_TASK DETAILS_. In the records below, some lines hold the word "Issues". Copy each of those lines.

Before-and-after change records

------------

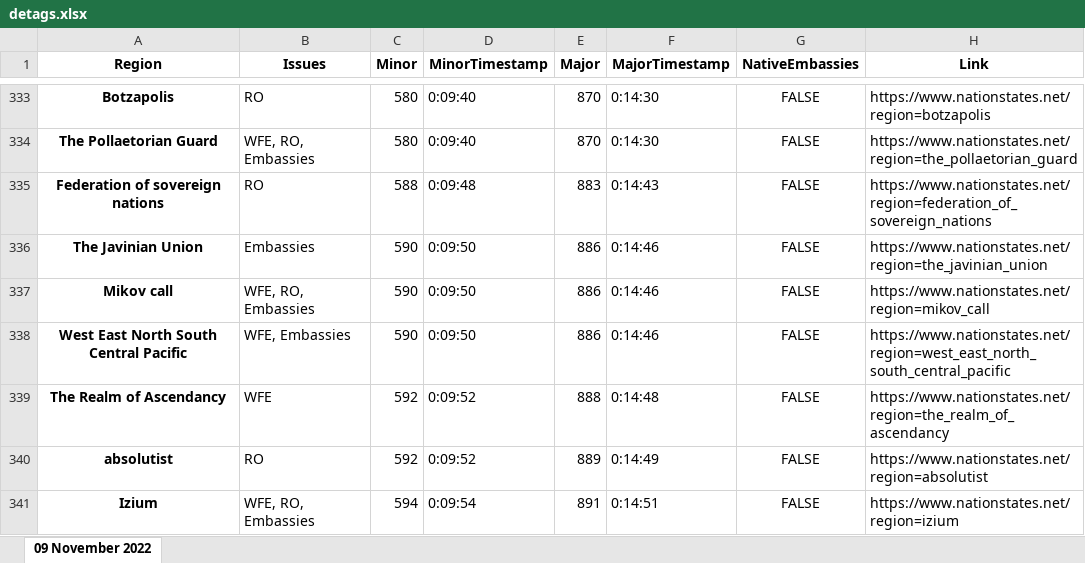
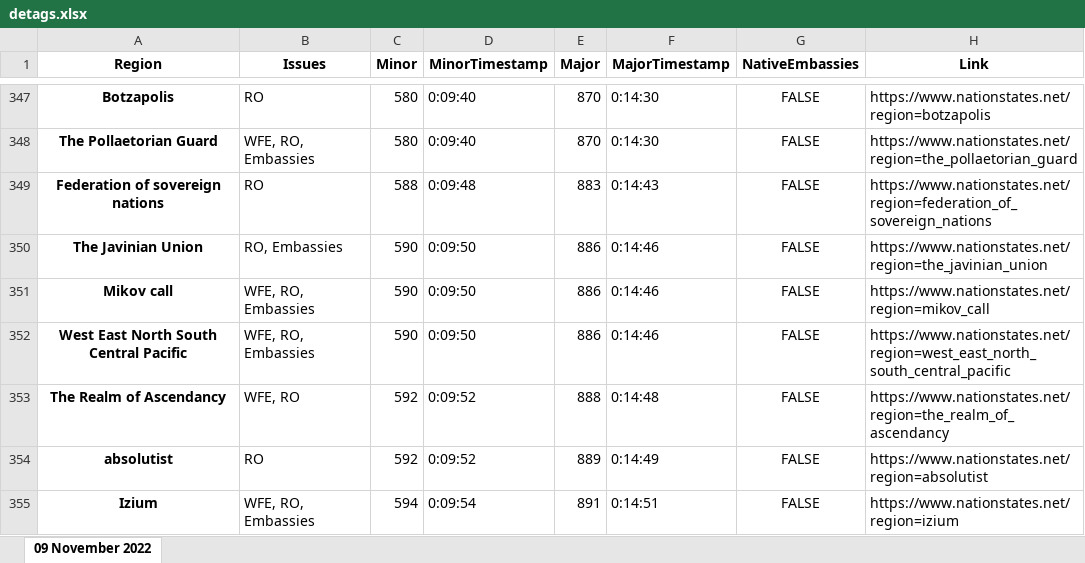
Before and after one commit to esfalsa/puree, an Excel workbook: data/detags.xlsx, sheet 09 November 2022, drawn as a sheet; only a part is shown, gaps mark what is left out; values as stored, in another font and other column widths than the file's, no borders; addresses are those after the commit; the diff covers the shown part only; the diff names each change by its address in the sheet, - before the commit and + after, or states it on an @@ line.

```diff
--- a/data/detags.xlsx (sheet 09 November 2022)
+++ b/data/detags.xlsx (sheet 09 November 2022)
-B350 (Issues): Embassies
+B350 (Issues): RO, Embassies
-B352 (Issues): WFE, Embassies
+B352 (Issues): WFE, RO, Embassies
-B353 (Issues): WFE
+B353 (Issues): WFE, RO
```
Also changed, not shown: 39 added rows, 3 removed rows and 28 edited cells elsewhere in this sheet, 5 other files.
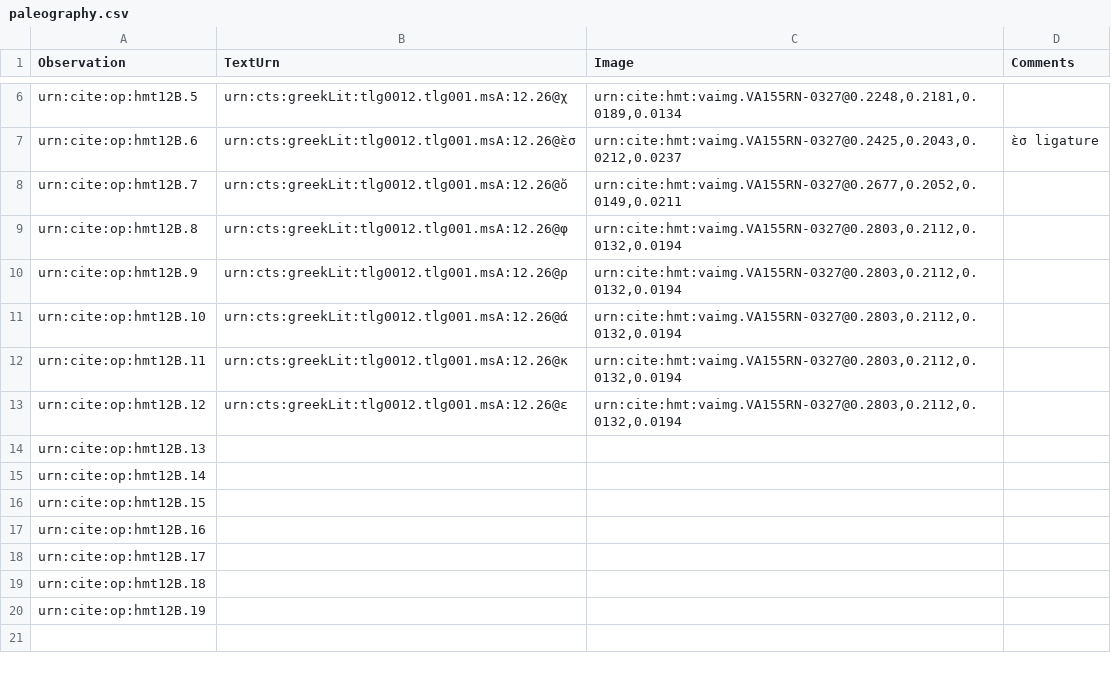
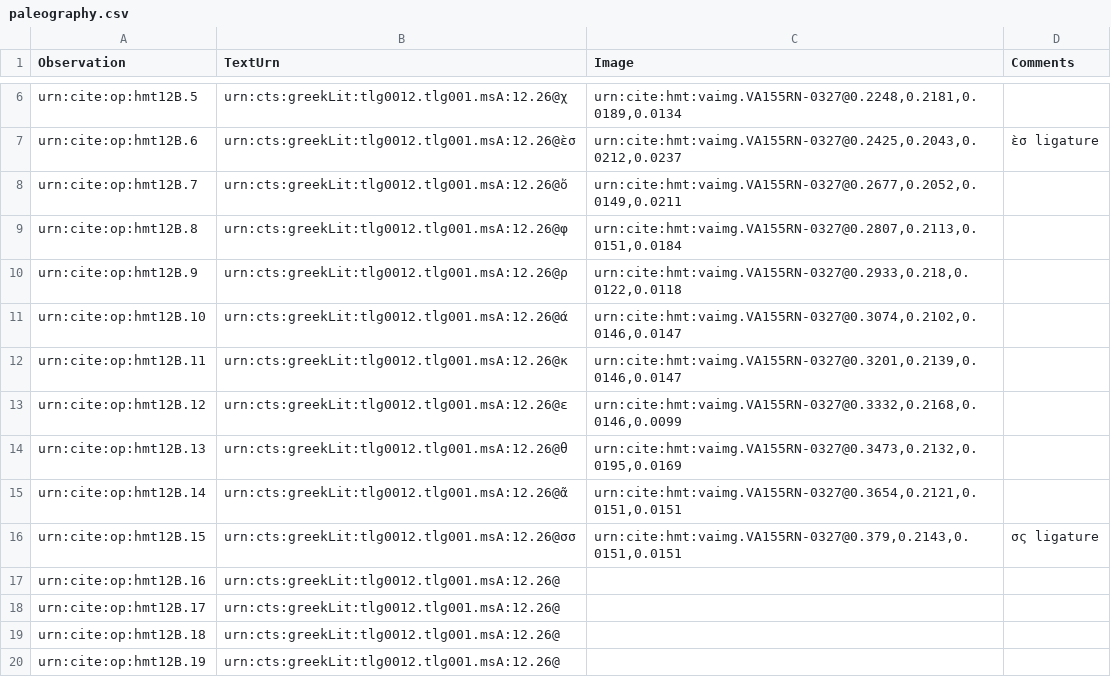
Before and after one commit to HMT-seminar-2014/hmt-12B, a CSV file: collections/paleography.csv, drawn as a sheet; only a part is shown, gaps mark what is left out.

Commit message:
Update paleography.csv

```diff
--- a/collections/paleography.csv
+++ b/collections/paleography.csv
@@ -8,13 +8,13 @@ urn:cite:op:hmt12B.6,"urn:cts:greekLit:tlg0012.tlg001.msA:12.26@ὲσ","urn:cite
 urn:cite:op:hmt12B.7,"urn:cts:greekLit:tlg0012.tlg001.msA:12.26@ὄ","urn:cite:hmt:vaimg.VA155RN-0327@0.2677,0.2052,0.0149,0.0211",
-urn:cite:op:hmt12B.8,"urn:cts:greekLit:tlg0012.tlg001.msA:12.26@φ","urn:cite:hmt:vaimg.VA155RN-0327@0.2803,0.2112,0.0132,0.0194",
-urn:cite:op:hmt12B.9,"urn:cts:greekLit:tlg0012.tlg001.msA:12.26@ρ","urn:cite:hmt:vaimg.VA155RN-0327@0.2803,0.2112,0.0132,0.0194",
-urn:cite:op:hmt12B.10,"urn:cts:greekLit:tlg0012.tlg001.msA:12.26@ά","urn:cite:hmt:vaimg.VA155RN-0327@0.2803,0.2112,0.0132,0.0194",
-urn:cite:op:hmt12B.11,"urn:cts:greekLit:tlg0012.tlg001.msA:12.26@κ","urn:cite:hmt:vaimg.VA155RN-0327@0.2803,0.2112,0.0132,0.0194",
-urn:cite:op:hmt12B.12,"urn:cts:greekLit:tlg0012.tlg001.msA:12.26@ε","urn:cite:hmt:vaimg.VA155RN-0327@0.2803,0.2112,0.0132,0.0194",
-urn:cite:op:hmt12B.13,,,
-urn:cite:op:hmt12B.14,,,
-urn:cite:op:hmt12B.15,,,
-urn:cite:op:hmt12B.16,,,
-urn:cite:op:hmt12B.17,,,
-urn:cite:op:hmt12B.18,,,
-urn:cite:op:hmt12B.19,,,
+urn:cite:op:hmt12B.8,"urn:cts:greekLit:tlg0012.tlg001.msA:12.26@φ","urn:cite:hmt:vaimg.VA155RN-0327@0.2807,0.2113,0.0151,0.0184",
+urn:cite:op:hmt12B.9,"urn:cts:greekLit:tlg0012.tlg001.msA:12.26@ρ","urn:cite:hmt:vaimg.VA155RN-0327@0.2933,0.218,0.0122,0.0118",
+urn:cite:op:hmt12B.10,"urn:cts:greekLit:tlg0012.tlg001.msA:12.26@ά","urn:cite:hmt:vaimg.VA155RN-0327@0.3074,0.2102,0.0146,0.0147",
+urn:cite:op:hmt12B.11,"urn:cts:greekLit:tlg0012.tlg001.msA:12.26@κ","urn:cite:hmt:vaimg.VA155RN-0327@0.3201,0.2139,0.0146,0.0147",
+urn:cite:op:hmt12B.12,"urn:cts:greekLit:tlg0012.tlg001.msA:12.26@ε","urn:cite:hmt:vaimg.VA155RN-0327@0.3332,0.2168,0.0146,0.0099",
+urn:cite:op:hmt12B.13,"urn:cts:greekLit:tlg0012.tlg001.msA:12.26@θ","urn:cite:hmt:vaimg.VA155RN-0327@0.3473,0.2132,0.0195,0.0169",
+urn:cite:op:hmt12B.14,"urn:cts:greekLit:tlg0012.tlg001.msA:12.26@ᾶ","urn:cite:hmt:vaimg.VA155RN-0327@0.3654,0.2121,0.0151,0.0151",
+urn:cite:op:hmt12B.15,"urn:cts:greekLit:tlg0012.tlg001.msA:12.26@σσ","urn:cite:hmt:vaimg.VA155RN-0327@0.379,0.2143,0.0151,0.0151",σς ligature
+urn:cite:op:hmt12B.16,"urn:cts:greekLit:tlg0012.tlg001.msA:12.26@",,
+urn:cite:op:hmt12B.17,"urn:cts:greekLit:tlg0012.tlg001.msA:12.26@",,
+urn:cite:op:hmt12B.18,"urn:cts:greekLit:tlg0012.tlg001.msA:12.26@",,
+urn:cite:op:hmt12B.19,"urn:cts:greekLit:tlg0012.tlg001.msA:12.26@",,
```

------------

_RESULT BELOW_.
-B350 (Issues): Embassies
+B350 (Issues): RO, Embassies
-B352 (Issues): WFE, Embassies
+B352 (Issues): WFE, RO, Embassies
-B353 (Issues): WFE
+B353 (Issues): WFE, RO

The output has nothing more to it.